Then Saoirse weaned. With her on our backs, we traveled to Alaska, around Europe, and down to South America. We started bringing our meats to the farmers’ market, and in a fevered period of intense sleepless energy, I wrote a book in less than five weeks. We began working on our house in earnest.
But by the time Ula came on the scene, I knew what to expect. I recognized that the period of withdrawal from the world to see exclusively to her needs and my health was temporary. I still cooked. I still managed to get to the farmers’ market every Saturday with her strapped to me. I let everything else slide. When she weaned, the surge of energy that pulsed through my body once more was so powerful, I began researching madly, then I packed my family up and we traveled the country interviewing radical homemakers. Once the research was done, I wrote the next book in two months’ time. I reclaimed the garden. I kept up with the lawn. The lap that became available when I held my babies quickly disappeared as I returned to the life I visioned for myself.
But our family paid for my lack of a lap. It didn’t matter that I didn’t have a job. I was a driven woman, and I pushed everyone around me to work at my speed. We paid for that drive with stress and illness.
And then we got Dusky. And she was perfectly obedient. So long as I provided the lap. So I learned to sit still for her, but to use that time to plan and organize my day, to respond to emails, to holler marching orders at my family. After all, I had decided that no minute should pass without productivity of some kind.
I had my dogs’ patience and forgiveness. But behavior like that does not earn the respect of a cat.
Many forces pushed me to learn to meditate and to devote more of my life to reflection and prayer. Niggling minor health complications that could really only be remedied through a peaceful mind played a part. So did my ongoing research into the power of the mind to impact external events. I began to feel that more prayer and quiet reflection were key to my health, but also they were essential to building the new sustainable and just world that so many of us envision.
So I began to meditate. And when I did, Ramona began mewing and chattering, disrupting my concentration. So I sat with Dusky in my lap, and the two big dogs lay on the floor beside me. And, not sure how else to quiet the suddenly loquacious old cat, I started chatting with her. “Are you lonely?” I asked her. Mew. “I’ve been around you constantly for 16 years. But I’ve left you completely alone, haven’t I?” Mew. She hopped up on the coffee table where she could look me in the eye. “That can’t go on, can it?” Mew.
We talked a bit longer. About the weather, about butter. Then I settled in to meditate. I still couldn’t focus my thoughts. But Dusky and Ramona stayed beside me.
It is very hard for me to still my mind. It is very hard for me to rest. But what I wished I had understood back in my twenties, and all through my thirties, was that stillness and rest are as productive as canning and gardening and knitting and writing.
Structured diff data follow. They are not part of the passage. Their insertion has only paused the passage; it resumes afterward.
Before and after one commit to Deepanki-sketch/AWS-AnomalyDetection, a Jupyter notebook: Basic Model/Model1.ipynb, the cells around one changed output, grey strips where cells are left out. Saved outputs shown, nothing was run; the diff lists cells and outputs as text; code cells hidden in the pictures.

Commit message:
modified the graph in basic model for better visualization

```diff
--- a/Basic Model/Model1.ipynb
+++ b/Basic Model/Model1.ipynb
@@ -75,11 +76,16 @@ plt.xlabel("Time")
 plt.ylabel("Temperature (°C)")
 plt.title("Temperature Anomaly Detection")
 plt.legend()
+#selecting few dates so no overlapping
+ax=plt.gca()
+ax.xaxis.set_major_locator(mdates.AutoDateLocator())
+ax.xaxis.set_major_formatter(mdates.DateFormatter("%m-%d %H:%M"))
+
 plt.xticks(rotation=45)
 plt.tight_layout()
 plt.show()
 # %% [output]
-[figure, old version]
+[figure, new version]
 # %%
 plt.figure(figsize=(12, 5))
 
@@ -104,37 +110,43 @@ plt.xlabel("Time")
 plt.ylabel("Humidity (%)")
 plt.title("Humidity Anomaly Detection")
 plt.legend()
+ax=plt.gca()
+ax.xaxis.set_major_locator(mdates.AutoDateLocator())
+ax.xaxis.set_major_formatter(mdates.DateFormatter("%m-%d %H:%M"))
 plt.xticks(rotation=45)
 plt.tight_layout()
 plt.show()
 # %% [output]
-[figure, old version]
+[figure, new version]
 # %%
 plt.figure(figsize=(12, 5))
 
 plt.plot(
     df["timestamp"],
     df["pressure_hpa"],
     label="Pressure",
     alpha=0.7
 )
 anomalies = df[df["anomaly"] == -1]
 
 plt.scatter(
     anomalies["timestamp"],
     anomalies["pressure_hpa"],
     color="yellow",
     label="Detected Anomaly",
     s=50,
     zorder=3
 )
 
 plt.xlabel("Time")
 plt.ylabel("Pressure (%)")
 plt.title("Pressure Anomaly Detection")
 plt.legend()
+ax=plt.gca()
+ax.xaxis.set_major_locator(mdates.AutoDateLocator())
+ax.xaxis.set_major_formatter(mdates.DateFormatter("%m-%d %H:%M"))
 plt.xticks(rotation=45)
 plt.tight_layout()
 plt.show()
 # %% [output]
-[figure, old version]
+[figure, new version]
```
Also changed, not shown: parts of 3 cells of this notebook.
Sometimes it is the stillness that is required to hold a baby. Sometimes it is the presence of mind to block out the to-do list and converse with a child. Sometimes it is the nap that restores our patience, or the choice to sit and watch a little one toddle and crawl about the floor, without worrying about the phone, the texts and the supper. Sometimes it is the moment spent sitting on a rock in the woods, observing the birds, or the quiet solitude beside the fire with a dog and a cat. All these things are productive. They are moments of grace, prayers for peace in their own right. They are the moments where life blooms in full colorful joy, simply because I’ve agreed to stop and witness them. And if I don’t, well, there’ll be a mess on the floor to clean up.